> _DIRECTIONS FOR THIS TASK_
Please reproduce the following records exactly, with nothing omitted.

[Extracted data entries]
——
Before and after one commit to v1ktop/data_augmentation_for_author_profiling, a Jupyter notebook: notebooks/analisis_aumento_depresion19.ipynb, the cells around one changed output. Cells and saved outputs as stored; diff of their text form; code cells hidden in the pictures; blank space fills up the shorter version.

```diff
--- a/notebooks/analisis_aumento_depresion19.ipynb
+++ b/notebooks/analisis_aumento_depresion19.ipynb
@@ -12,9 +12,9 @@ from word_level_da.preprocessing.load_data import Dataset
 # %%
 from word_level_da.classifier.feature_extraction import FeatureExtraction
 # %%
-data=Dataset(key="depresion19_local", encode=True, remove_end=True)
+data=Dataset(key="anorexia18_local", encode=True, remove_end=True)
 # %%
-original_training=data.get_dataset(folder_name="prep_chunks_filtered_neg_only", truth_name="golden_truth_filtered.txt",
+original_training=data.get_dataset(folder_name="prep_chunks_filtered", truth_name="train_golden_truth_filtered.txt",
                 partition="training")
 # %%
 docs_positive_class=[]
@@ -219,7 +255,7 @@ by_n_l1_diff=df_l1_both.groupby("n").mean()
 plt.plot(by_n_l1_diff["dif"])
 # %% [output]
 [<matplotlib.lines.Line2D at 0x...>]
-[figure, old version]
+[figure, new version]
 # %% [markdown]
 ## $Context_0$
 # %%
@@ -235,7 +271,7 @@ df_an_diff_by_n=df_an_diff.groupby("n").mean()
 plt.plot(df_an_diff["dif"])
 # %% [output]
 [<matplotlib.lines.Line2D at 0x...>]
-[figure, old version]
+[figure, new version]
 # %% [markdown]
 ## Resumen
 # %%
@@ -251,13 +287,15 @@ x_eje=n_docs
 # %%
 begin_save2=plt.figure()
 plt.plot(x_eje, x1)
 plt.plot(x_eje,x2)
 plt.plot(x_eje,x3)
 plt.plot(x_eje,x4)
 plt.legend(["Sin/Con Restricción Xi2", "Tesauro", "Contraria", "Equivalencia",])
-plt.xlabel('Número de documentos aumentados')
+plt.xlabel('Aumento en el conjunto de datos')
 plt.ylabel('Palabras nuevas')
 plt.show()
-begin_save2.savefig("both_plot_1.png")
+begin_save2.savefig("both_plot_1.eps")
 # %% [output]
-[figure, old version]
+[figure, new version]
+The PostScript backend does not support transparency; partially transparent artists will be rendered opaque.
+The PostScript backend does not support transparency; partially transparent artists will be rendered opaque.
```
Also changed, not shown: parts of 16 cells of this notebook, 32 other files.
——
> _TASK ANSWER_
Before and after one commit to v1ktop/data_augmentation_for_author_profiling, a Jupyter notebook: notebooks/analisis_aumento_depresion19.ipynb, the cells around one changed output. Cells and saved outputs as stored; diff of their text form; code cells hidden in the pictures; blank space fills up the shorter version.

```diff
--- a/notebooks/analisis_aumento_depresion19.ipynb
+++ b/notebooks/analisis_aumento_depresion19.ipynb
@@ -12,9 +12,9 @@ from word_level_da.preprocessing.load_data import Dataset
 # %%
 from word_level_da.classifier.feature_extraction import FeatureExtraction
 # %%
-data=Dataset(key="depresion19_local", encode=True, remove_end=True)
+data=Dataset(key="anorexia18_local", encode=True, remove_end=True)
 # %%
-original_training=data.get_dataset(folder_name="prep_chunks_filtered_neg_only", truth_name="golden_truth_filtered.txt",
+original_training=data.get_dataset(folder_name="prep_chunks_filtered", truth_name="train_golden_truth_filtered.txt",
                 partition="training")
 # %%
 docs_positive_class=[]
@@ -219,7 +255,7 @@ by_n_l1_diff=df_l1_both.groupby("n").mean()
 plt.plot(by_n_l1_diff["dif"])
 # %% [output]
 [<matplotlib.lines.Line2D at 0x...>]
-[figure, old version]
+[figure, new version]
 # %% [markdown]
 ## $Context_0$
 # %%
@@ -235,7 +271,7 @@ df_an_diff_by_n=df_an_diff.groupby("n").mean()
 plt.plot(df_an_diff["dif"])
 # %% [output]
 [<matplotlib.lines.Line2D at 0x...>]
-[figure, old version]
+[figure, new version]
 # %% [markdown]
 ## Resumen
 # %%
@@ -251,13 +287,15 @@ x_eje=n_docs
 # %%
 begin_save2=plt.figure()
 plt.plot(x_eje, x1)
 plt.plot(x_eje,x2)
 plt.plot(x_eje,x3)
 plt.plot(x_eje,x4)
 plt.legend(["Sin/Con Restricción Xi2", "Tesauro", "Contraria", "Equivalencia",])
-plt.xlabel('Número de documentos aumentados')
+plt.xlabel('Aumento en el conjunto de datos')
 plt.ylabel('Palabras nuevas')
 plt.show()
-begin_save2.savefig("both_plot_1.png")
+begin_save2.savefig("both_plot_1.eps")
 # %% [output]
-[figure, old version]
+[figure, new version]
+The PostScript backend does not support transparency; partially transparent artists will be rendered opaque.
+The PostScript backend does not support transparency; partially transparent artists will be rendered opaque.
```
Also changed, not shown: parts of 16 cells of this notebook, 32 other files.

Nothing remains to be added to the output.